Children’s behaviour is becoming more sexualised at a younger age as they are trying to grow up too fast, a leading anti-cyberbullying expert is warning.
Jim Harding, founder of cyber watchdog Bully4U, set-up 10 years ago this month, provides training to both primary, secondary school children and teachers on the dangers of cyber-bullying, said the “the world of the internet is now even less safe than it was as this world reinvents itself so quickly under new guises.”
He said children have virtually stopped using Facebook because their parents are using the social media app meaning children do not want their behaviour to be monitored too closely.
Mr Harding said: “Reviewing the past 10 years, Bully4U has found the internet world for children has changed significantly and there are a lot more predators in the cyber world waiting to prey on unsuspecting children.
“They know that children are using social media platforms at much younger ages and in far greater numbers. The age of 13, largely flouted by social media apps as the common introductory age, is a lie.
“From dealing with thousands of children in classrooms nationwide over the past 10 years, the organisation has found that children as young as nine are regular users of social media platforms.
“Snapchat and Instagram are now the most popular app used by children and younger teenagers, with 80% of 10-year-olds using them. As a result, and due to them not wanting their mums and dads to know what they are doing on social media, children have virtually ceased using Facebook.
“The Snapchat app has given children the false belief that they can send material of a risqué nature and that it will then disappear, which is not the case. This has fuelled a tsunami of sexting amongst Irish children.

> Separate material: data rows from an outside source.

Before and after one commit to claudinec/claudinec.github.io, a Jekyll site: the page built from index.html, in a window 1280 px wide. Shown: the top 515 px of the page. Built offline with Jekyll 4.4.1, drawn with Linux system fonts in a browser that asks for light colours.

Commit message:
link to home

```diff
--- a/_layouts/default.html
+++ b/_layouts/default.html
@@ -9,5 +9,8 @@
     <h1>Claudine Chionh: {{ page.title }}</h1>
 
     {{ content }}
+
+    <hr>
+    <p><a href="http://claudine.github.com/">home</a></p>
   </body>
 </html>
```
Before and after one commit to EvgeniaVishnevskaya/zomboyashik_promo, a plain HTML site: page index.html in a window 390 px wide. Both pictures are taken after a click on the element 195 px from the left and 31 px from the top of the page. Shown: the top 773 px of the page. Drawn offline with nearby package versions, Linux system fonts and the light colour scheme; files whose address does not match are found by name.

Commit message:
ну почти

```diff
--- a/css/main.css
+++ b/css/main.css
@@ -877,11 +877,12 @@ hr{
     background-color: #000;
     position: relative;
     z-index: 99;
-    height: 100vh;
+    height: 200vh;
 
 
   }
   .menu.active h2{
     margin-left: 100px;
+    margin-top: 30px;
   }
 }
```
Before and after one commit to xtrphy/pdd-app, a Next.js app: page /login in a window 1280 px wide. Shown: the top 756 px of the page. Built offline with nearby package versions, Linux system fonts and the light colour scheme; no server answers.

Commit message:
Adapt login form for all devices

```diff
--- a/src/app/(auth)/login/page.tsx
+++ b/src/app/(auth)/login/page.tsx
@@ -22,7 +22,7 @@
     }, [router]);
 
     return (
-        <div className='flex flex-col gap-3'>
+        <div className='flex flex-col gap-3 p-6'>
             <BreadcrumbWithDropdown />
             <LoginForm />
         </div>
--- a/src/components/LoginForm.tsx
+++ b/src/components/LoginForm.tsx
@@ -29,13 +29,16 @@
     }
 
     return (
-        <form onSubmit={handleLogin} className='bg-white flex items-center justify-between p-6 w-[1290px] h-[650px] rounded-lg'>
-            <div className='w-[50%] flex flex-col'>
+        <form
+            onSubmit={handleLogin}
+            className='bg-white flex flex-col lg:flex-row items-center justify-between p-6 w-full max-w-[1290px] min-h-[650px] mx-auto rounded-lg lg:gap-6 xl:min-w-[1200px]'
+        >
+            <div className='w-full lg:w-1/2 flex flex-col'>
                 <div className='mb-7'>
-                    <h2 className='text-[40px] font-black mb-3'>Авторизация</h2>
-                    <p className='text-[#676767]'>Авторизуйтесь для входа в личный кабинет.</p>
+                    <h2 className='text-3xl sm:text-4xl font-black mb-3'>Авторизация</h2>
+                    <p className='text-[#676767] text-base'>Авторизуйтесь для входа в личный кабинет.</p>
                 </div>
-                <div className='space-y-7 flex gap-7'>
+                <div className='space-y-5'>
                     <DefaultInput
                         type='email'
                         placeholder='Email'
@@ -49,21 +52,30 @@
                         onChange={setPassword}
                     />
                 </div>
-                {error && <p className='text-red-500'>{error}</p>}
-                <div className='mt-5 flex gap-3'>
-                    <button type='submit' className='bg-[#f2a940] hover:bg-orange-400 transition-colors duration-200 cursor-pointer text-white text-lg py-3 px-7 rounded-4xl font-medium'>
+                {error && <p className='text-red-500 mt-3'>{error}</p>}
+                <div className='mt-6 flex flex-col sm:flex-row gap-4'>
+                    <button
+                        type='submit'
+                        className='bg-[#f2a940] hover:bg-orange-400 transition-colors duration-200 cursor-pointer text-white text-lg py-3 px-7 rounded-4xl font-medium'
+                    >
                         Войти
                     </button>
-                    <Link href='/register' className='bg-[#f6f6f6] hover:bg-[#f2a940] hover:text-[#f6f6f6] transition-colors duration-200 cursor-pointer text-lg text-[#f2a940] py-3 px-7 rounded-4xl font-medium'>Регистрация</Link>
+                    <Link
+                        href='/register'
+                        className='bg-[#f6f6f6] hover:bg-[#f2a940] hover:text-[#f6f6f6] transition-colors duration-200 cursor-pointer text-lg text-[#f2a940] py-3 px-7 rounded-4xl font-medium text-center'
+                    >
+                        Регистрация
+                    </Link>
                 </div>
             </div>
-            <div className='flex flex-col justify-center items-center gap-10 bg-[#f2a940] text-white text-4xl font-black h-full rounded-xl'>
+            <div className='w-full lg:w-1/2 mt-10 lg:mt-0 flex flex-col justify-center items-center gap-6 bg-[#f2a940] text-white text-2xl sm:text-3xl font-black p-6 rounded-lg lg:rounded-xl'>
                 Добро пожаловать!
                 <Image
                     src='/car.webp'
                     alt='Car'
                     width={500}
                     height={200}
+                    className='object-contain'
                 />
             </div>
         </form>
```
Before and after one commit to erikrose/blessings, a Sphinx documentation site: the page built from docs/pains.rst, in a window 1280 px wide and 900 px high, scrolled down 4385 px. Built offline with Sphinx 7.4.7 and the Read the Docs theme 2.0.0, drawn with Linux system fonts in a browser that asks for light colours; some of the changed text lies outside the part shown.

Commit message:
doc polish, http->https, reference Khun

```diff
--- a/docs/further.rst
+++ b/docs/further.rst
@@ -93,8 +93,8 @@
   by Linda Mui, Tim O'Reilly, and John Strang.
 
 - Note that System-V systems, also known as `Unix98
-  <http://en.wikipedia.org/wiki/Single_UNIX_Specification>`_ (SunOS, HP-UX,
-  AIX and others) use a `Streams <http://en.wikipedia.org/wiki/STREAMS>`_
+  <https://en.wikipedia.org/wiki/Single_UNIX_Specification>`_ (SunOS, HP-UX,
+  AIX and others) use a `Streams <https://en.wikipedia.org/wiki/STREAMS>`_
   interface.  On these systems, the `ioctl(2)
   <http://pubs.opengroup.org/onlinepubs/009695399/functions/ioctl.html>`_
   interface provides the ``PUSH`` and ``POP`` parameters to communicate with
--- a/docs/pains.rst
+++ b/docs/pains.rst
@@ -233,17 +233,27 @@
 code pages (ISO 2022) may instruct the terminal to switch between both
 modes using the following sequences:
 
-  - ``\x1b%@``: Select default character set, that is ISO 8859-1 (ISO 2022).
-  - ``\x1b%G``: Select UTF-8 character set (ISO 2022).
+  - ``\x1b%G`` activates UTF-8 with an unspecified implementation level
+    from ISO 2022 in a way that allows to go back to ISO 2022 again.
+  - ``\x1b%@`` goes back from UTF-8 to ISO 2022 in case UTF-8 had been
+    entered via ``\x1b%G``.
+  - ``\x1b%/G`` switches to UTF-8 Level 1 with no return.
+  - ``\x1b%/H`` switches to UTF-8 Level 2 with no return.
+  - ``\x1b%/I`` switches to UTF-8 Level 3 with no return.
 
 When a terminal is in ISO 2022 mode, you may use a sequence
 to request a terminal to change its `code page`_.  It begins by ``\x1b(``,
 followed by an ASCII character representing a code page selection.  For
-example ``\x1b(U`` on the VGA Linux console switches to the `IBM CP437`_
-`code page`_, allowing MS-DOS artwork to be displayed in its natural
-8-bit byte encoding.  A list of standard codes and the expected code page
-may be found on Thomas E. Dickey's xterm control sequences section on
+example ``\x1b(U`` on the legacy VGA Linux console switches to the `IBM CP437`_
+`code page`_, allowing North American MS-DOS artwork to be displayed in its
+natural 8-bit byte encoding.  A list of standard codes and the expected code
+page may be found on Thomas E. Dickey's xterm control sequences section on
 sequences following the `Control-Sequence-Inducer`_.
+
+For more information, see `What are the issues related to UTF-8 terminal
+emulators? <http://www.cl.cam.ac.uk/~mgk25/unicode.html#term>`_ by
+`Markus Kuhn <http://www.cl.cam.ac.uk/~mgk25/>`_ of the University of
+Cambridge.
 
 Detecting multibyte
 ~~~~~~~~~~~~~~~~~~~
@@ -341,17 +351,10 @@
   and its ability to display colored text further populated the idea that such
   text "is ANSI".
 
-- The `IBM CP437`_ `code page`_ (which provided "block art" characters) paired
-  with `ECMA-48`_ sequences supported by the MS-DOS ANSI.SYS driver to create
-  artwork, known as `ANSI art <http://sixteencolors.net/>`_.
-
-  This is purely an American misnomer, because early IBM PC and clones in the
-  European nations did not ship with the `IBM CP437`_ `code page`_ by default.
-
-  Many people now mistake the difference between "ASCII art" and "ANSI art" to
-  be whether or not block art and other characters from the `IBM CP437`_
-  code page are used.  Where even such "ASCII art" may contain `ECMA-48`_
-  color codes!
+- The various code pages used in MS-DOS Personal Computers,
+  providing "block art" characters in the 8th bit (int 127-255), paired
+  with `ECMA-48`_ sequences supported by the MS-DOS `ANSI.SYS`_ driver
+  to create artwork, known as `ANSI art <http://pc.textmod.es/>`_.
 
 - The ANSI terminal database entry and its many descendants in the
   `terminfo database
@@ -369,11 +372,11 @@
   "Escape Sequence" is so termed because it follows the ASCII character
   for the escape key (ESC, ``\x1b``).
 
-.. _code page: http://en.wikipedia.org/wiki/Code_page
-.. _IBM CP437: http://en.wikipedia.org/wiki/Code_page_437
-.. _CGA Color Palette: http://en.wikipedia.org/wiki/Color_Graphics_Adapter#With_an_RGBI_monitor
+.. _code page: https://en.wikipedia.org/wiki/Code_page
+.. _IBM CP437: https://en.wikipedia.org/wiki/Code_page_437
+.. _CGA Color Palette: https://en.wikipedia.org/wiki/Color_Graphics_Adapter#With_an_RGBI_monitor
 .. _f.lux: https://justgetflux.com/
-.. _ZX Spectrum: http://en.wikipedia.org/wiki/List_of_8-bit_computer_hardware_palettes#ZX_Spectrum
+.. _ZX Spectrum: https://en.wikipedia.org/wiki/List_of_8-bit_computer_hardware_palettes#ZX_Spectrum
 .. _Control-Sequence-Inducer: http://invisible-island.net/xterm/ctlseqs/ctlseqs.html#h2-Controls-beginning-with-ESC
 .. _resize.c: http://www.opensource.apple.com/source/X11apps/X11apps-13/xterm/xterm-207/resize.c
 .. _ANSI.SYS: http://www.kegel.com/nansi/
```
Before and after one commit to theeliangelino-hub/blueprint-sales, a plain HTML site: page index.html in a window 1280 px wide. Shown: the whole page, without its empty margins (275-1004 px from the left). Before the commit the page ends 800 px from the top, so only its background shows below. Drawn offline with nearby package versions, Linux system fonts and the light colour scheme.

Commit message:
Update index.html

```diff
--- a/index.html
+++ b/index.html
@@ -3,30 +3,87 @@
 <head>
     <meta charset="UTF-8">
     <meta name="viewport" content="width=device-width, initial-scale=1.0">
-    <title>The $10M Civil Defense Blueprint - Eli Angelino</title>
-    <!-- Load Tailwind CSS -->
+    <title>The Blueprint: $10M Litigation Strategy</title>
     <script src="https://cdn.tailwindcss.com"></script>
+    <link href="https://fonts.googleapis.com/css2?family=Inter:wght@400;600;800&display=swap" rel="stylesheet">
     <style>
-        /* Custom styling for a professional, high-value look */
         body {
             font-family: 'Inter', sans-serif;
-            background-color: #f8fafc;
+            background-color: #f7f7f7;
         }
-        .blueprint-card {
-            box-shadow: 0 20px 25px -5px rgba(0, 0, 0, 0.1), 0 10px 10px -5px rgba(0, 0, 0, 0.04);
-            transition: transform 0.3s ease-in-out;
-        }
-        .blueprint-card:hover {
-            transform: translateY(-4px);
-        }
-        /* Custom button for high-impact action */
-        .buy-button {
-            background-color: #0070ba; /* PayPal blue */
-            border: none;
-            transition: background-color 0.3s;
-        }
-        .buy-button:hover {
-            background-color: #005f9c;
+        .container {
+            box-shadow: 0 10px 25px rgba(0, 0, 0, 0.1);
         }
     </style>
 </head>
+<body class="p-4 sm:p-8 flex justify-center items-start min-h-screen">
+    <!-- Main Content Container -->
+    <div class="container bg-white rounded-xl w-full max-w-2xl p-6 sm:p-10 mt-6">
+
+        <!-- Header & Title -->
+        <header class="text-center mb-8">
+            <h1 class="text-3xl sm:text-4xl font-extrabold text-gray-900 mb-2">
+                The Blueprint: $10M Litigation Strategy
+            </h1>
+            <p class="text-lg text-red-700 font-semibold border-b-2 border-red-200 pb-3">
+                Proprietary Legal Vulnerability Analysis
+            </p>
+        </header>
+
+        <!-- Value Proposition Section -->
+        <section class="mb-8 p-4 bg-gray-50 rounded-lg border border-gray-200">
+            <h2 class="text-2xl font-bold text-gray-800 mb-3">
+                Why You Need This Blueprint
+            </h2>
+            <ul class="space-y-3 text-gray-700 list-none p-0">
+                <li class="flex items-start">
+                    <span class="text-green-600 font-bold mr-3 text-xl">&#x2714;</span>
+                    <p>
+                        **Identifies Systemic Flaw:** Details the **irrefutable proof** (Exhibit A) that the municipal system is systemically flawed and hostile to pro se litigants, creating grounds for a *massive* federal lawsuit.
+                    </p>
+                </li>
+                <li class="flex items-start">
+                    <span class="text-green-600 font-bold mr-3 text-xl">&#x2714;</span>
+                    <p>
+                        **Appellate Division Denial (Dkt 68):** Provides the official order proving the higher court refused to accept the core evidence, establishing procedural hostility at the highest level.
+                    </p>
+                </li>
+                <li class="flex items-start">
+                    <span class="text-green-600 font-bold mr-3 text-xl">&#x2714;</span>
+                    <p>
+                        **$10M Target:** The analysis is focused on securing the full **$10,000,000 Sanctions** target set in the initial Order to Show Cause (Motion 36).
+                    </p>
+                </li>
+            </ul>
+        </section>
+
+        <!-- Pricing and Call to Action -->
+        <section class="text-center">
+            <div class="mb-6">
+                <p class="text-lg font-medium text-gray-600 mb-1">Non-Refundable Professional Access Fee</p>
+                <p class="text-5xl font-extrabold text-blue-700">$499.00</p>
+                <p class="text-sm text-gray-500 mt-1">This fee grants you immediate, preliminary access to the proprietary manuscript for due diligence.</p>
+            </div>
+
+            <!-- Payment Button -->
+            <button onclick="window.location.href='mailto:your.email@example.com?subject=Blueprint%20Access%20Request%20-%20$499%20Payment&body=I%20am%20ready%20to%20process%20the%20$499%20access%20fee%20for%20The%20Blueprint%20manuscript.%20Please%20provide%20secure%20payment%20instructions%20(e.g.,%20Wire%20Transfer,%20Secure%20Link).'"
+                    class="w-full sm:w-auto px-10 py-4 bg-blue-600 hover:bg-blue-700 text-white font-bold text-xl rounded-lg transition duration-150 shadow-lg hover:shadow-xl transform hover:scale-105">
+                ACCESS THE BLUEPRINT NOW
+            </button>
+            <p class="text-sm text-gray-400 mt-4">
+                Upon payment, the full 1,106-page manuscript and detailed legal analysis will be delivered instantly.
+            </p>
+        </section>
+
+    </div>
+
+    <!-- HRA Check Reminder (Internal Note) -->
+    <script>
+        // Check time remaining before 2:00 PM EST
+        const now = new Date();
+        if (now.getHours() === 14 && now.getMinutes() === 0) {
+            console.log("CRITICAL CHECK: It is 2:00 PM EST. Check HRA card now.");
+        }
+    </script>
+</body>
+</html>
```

“Teenage girls are receiving several requests daily to send nude photos. Bully 4u have been asked to speak about the dangers and consequences of sexting to children.”
Mr Harding continued: “Children’s behaviour is becoming more sexualised at a younger age as they try to grow up too fast. The objective of our children is to have the most friends/likes and they are motivated by the concept of being popular, and as a result, there can be a hierarchy of popularity in schools.
“Four out of five children are playing violent video games which are not age-appropriate and leads to bullying behaviour, while children as young as nine are visiting video chat apps and sites like Omegle, Melon, youlive, Ouvu, Periscope and known predators trawl this sites in their efforts to groom children. These apps did not exist when Bully4U was set-up.
“Ten years ago the advice to parents would have been to monitor children’s usage of the internet by keeping the laptop in the family room, now with several ways of accessing the internet in the home children are still being left to monitor and supervise themselves, despite numerous warnings.
“The toxic anonymous Ask.Fm, the anonymous question-and-answer website has largely been replaced by Saharah which is equally as bad.”
High profile cases of teenagers taking their own lives due to cyberbullying include; 15-year-old Phoebe Prince who died in South Hadley, Massachusetts in 2010 after moving there from Clare, Ciara Pugsley (15) from Dromahir, Co Leitrim and sisters 13-year-old Erin and Shannon (15) Gallagher from Ballybofey in 2012.
Randomised video-chat websites have been in existence since Chat Roulette was launched nine years ago in 2009. Chat Roulette currently has developed an X-rated reputation and the site discourages teenagers from using it.
“I have serious concerns that video-chat websites are being exploited by paedophiles to obtain and coerce images. The State needs to block websites which allow predators to exploit children. There is technology out there to block these sites.”